Exercise details –
In the entries, find all lines that hold the word "commit" and copy them.

--- START ---

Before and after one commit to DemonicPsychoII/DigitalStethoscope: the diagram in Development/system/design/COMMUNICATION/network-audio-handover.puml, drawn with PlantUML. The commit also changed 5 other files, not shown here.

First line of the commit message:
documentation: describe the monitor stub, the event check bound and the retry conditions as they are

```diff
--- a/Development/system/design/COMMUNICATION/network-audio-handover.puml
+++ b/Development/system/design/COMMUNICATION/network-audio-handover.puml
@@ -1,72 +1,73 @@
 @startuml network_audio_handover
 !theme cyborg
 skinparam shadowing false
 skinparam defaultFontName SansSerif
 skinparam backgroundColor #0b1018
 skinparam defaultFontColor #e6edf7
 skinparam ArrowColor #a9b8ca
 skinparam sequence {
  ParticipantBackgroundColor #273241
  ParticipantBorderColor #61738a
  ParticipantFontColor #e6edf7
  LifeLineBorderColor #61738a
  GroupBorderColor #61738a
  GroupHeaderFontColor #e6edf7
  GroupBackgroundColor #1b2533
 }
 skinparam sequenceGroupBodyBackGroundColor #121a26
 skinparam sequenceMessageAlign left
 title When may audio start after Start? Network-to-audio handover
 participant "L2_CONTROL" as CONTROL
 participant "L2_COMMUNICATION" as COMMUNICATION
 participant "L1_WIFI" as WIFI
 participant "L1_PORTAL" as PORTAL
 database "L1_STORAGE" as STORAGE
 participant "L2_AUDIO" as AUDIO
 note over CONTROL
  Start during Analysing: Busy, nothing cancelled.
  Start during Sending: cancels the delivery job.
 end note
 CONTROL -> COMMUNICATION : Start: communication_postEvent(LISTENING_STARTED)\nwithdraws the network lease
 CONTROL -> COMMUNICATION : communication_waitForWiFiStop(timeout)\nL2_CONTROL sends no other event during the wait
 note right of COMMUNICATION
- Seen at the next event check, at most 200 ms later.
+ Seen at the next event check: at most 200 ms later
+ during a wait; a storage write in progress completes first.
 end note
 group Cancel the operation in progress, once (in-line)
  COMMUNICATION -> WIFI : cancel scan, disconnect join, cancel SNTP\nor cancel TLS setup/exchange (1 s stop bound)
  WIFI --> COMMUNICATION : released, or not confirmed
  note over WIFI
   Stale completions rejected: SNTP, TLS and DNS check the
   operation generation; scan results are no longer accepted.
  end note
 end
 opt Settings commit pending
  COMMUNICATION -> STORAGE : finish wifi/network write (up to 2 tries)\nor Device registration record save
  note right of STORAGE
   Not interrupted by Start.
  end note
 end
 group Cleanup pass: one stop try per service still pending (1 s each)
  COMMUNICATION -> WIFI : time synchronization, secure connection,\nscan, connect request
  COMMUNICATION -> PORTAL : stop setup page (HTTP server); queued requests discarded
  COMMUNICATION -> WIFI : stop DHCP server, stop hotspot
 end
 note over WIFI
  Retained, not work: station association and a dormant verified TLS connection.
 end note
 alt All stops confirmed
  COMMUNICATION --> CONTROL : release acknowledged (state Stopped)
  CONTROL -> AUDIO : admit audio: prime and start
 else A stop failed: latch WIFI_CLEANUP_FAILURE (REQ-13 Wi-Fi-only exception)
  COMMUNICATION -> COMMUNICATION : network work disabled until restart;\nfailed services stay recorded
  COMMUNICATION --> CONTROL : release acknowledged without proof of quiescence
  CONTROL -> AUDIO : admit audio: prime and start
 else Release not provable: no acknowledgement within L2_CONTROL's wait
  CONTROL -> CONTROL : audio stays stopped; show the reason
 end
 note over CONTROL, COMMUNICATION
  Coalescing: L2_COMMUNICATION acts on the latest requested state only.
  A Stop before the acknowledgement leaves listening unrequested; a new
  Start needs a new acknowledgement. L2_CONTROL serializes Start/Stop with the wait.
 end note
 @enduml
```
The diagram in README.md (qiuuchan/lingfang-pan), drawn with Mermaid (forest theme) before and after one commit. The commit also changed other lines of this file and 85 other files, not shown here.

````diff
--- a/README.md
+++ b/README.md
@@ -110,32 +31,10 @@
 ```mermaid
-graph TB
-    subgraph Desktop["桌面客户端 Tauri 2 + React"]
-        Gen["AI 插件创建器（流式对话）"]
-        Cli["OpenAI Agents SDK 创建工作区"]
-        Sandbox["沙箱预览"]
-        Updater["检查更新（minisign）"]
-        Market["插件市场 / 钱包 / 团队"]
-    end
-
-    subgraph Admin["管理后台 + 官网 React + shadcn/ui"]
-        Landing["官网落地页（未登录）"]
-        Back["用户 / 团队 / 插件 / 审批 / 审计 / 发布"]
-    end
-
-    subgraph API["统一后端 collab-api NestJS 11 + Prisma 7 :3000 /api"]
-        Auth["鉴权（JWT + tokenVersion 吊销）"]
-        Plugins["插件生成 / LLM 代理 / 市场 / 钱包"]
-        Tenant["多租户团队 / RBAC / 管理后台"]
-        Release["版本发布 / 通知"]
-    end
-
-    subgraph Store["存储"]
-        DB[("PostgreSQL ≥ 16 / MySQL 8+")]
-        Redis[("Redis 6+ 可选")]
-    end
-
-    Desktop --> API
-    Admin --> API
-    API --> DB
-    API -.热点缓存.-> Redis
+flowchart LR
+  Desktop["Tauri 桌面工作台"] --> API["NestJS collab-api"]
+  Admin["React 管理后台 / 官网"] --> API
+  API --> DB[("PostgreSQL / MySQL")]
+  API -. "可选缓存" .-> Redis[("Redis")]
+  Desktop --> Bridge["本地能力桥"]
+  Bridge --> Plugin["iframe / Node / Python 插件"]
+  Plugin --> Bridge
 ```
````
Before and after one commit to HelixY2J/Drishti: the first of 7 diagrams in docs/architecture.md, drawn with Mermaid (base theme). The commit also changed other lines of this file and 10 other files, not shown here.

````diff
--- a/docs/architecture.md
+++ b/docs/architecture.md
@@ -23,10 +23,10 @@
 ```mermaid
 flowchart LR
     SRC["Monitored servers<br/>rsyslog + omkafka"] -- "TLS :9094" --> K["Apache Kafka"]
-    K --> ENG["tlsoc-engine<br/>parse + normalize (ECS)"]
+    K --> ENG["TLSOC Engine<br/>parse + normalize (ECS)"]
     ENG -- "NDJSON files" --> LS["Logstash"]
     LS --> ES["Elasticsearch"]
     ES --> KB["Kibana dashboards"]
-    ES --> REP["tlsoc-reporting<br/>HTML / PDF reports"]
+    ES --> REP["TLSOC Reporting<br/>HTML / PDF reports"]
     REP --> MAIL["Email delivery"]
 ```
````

--- END ---

Answer section –
Before and after one commit to DemonicPsychoII/DigitalStethoscope: the diagram in Development/system/design/COMMUNICATION/network-audio-handover.puml, drawn with PlantUML. The commit also changed 5 other files, not shown here.
First line of the commit message:
 opt Settings commit pending
The diagram in README.md (qiuuchan/lingfang-pan), drawn with Mermaid (forest theme) before and after one commit. The commit also changed other lines of this file and 85 other files, not shown here.
Before and after one commit to HelixY2J/Drishti: the first of 7 diagrams in docs/architecture.md, drawn with Mermaid (base theme). The commit also changed other lines of this file and 10 other files, not shown here.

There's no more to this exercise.